⟨

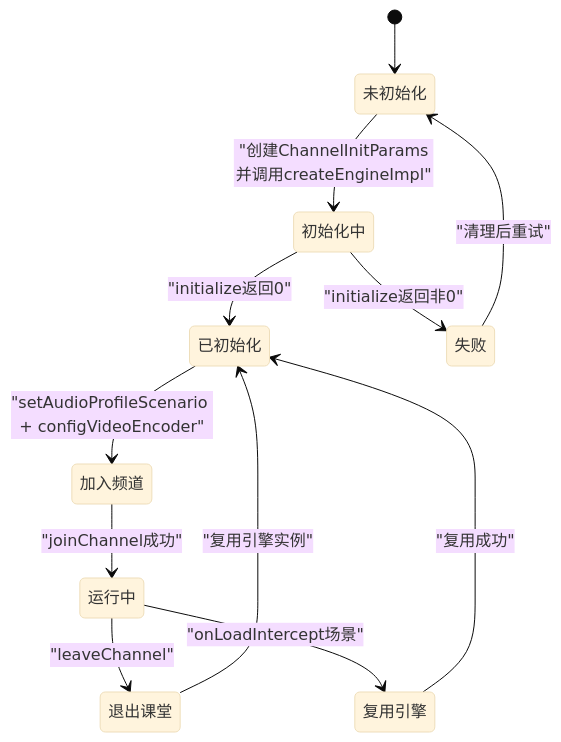
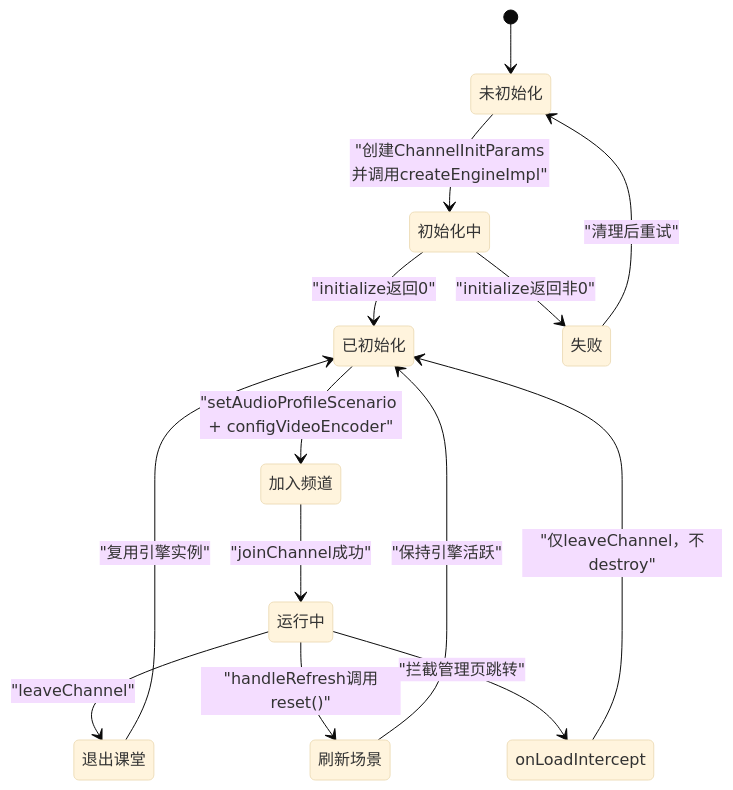
The seventh of 9 diagrams in .qoder/repowiki/zh/content/主要功能模块/音视频通话系统/RTC引擎初始化.md (huz1xuan/harmony_XDY), drawn with Mermaid (base theme) before and after one commit. The commit also changed other lines of this file and 15 other files, not shown here.

````diff
--- a/.qoder/repowiki/zh/content/主要功能模块/音视频通话系统/RTC引擎初始化.md
+++ b/.qoder/repowiki/zh/content/主要功能模块/音视频通话系统/RTC引擎初始化.md
@@ -203,14 +224,16 @@
 ```mermaid
 stateDiagram-v2
 [*] --> 未初始化
 未初始化 --> 初始化中 : "创建ChannelInitParams并调用createEngineImpl"
 初始化中 --> 已初始化 : "initialize返回0"
 初始化中 --> 失败 : "initialize返回非0"
 已初始化 --> 加入频道 : "setAudioProfileScenario + configVideoEncoder"
 加入频道 --> 运行中 : "joinChannel成功"
 运行中 --> 退出课堂 : "leaveChannel"
 退出课堂 --> 已初始化 : "复用引擎实例"
-运行中 --> 复用引擎 : "onLoadIntercept场景"
-复用引擎 --> 已初始化 : "复用成功"
+运行中 --> 刷新场景 : "handleRefresh调用reset()"
+刷新场景 --> 已初始化 : "保持引擎活跃"
+运行中 --> onLoadIntercept : "拦截管理页跳转"
+onLoadIntercept --> 已初始化 : "仅leaveChannel，不destroy"
 失败 --> 未初始化 : "清理后重试"
 ```
````
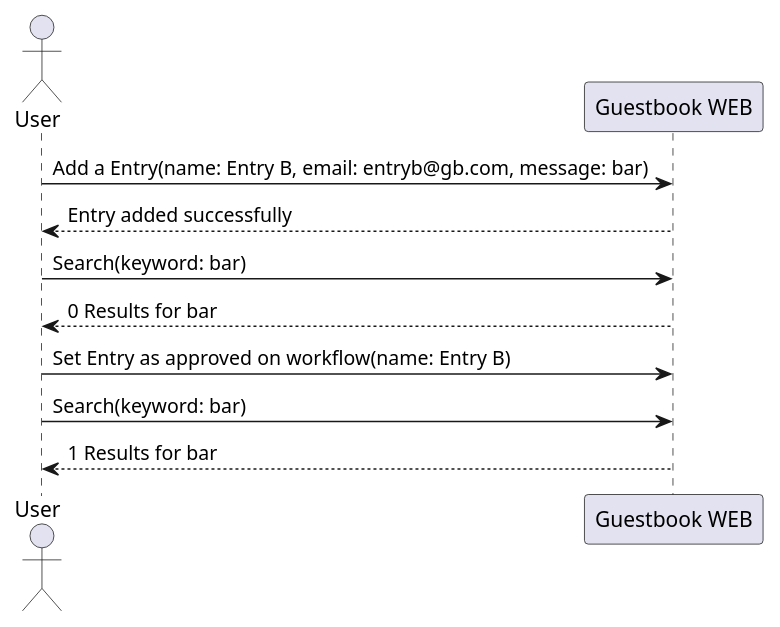
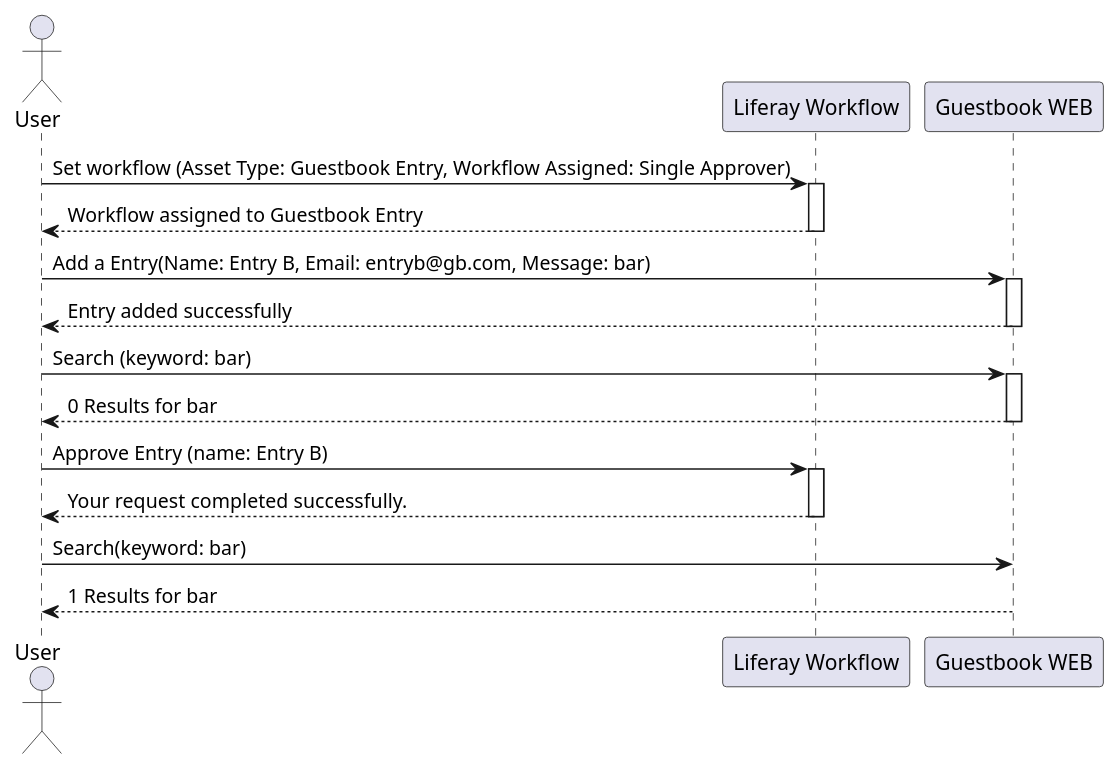
The diagram in docs/specifications/using-workflow/seq.plantuml (lmarqs/liferay-training), drawn with PlantUML before and after one commit. The commit also changed 1 other file, not shown here.

```diff
--- a/docs/specifications/using-workflow/seq.plantuml
+++ b/docs/specifications/using-workflow/seq.plantuml
@@ -1,12 +1,29 @@
 @startuml
-actor User
-participant "Guestbook WEB" as I
+actor User as U
+participant "Liferay Workflow" as LW
+participant "Guestbook WEB" as GW
 
-User -> I: Add a Entry(name: Entry B, email: entryb@gb.com, message: bar)
-User <-- I: Entry added successfully
-User -> I: Search(keyword: bar)
-User <-- I: 0 Results for bar
-User -> I: Set Entry as approved on workflow(name: Entry B)
-User -> I: Search(keyword: bar)
-User <-- I: 1 Results for bar
+
+U -> LW: Set workflow (Asset Type: Guestbook Entry, Workflow Assigned: Single Approver)
+activate LW
+U <-- LW: Workflow assigned to Guestbook Entry
+deactivate LW
+
+U -> GW: Add a Entry(Name: Entry B, Email: entryb@gb.com, Message: bar)
+activate GW
+U <-- GW: Entry added successfully
+deactivate GW
+
+U -> GW: Search (keyword: bar)
+activate GW
+U <-- GW: 0 Results for bar
+deactivate GW
+
+U -> LW: Approve Entry (name: Entry B)
+activate LW
+U <-- LW: Your request completed successfully.
+deactivate LW
+
+U -> GW: Search(keyword: bar)
+U <-- GW: 1 Results for bar
 @enduml
```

⟩

Would you restate the listing word for word and leave every picture out?

The seventh of 9 diagrams in .qoder/repowiki/zh/content/主要功能模块/音视频通话系统/RTC引擎初始化.md (huz1xuan/harmony_XDY), drawn with Mermaid (base theme) before and after one commit. The commit also changed other lines of this file and 15 other files, not shown here.

````diff
--- a/.qoder/repowiki/zh/content/主要功能模块/音视频通话系统/RTC引擎初始化.md
+++ b/.qoder/repowiki/zh/content/主要功能模块/音视频通话系统/RTC引擎初始化.md
@@ -203,14 +224,16 @@
 ```mermaid
 stateDiagram-v2
 [*] --> 未初始化
 未初始化 --> 初始化中 : "创建ChannelInitParams并调用createEngineImpl"
 初始化中 --> 已初始化 : "initialize返回0"
 初始化中 --> 失败 : "initialize返回非0"
 已初始化 --> 加入频道 : "setAudioProfileScenario + configVideoEncoder"
 加入频道 --> 运行中 : "joinChannel成功"
 运行中 --> 退出课堂 : "leaveChannel"
 退出课堂 --> 已初始化 : "复用引擎实例"
-运行中 --> 复用引擎 : "onLoadIntercept场景"
-复用引擎 --> 已初始化 : "复用成功"
+运行中 --> 刷新场景 : "handleRefresh调用reset()"
+刷新场景 --> 已初始化 : "保持引擎活跃"
+运行中 --> onLoadIntercept : "拦截管理页跳转"
+onLoadIntercept --> 已初始化 : "仅leaveChannel，不destroy"
 失败 --> 未初始化 : "清理后重试"
 ```
````
The diagram in docs/specifications/using-workflow/seq.plantuml (lmarqs/liferay-training), drawn with PlantUML before and after one commit. The commit also changed 1 other file, not shown here.

```diff
--- a/docs/specifications/using-workflow/seq.plantuml
+++ b/docs/specifications/using-workflow/seq.plantuml
@@ -1,12 +1,29 @@
 @startuml
-actor User
-participant "Guestbook WEB" as I
+actor User as U
+participant "Liferay Workflow" as LW
+participant "Guestbook WEB" as GW
 
-User -> I: Add a Entry(name: Entry B, email: entryb@gb.com, message: bar)
-User <-- I: Entry added successfully
-User -> I: Search(keyword: bar)
-User <-- I: 0 Results for bar
-User -> I: Set Entry as approved on workflow(name: Entry B)
-User -> I: Search(keyword: bar)
-User <-- I: 1 Results for bar
+
+U -> LW: Set workflow (Asset Type: Guestbook Entry, Workflow Assigned: Single Approver)
+activate LW
+U <-- LW: Workflow assigned to Guestbook Entry
+deactivate LW
+
+U -> GW: Add a Entry(Name: Entry B, Email: entryb@gb.com, Message: bar)
+activate GW
+U <-- GW: Entry added successfully
+deactivate GW
+
+U -> GW: Search (keyword: bar)
+activate GW
+U <-- GW: 0 Results for bar
+deactivate GW
+
+U -> LW: Approve Entry (name: Entry B)
+activate LW
+U <-- LW: Your request completed successfully.
+deactivate LW
+
+U -> GW: Search(keyword: bar)
+U <-- GW: 1 Results for bar
 @enduml
```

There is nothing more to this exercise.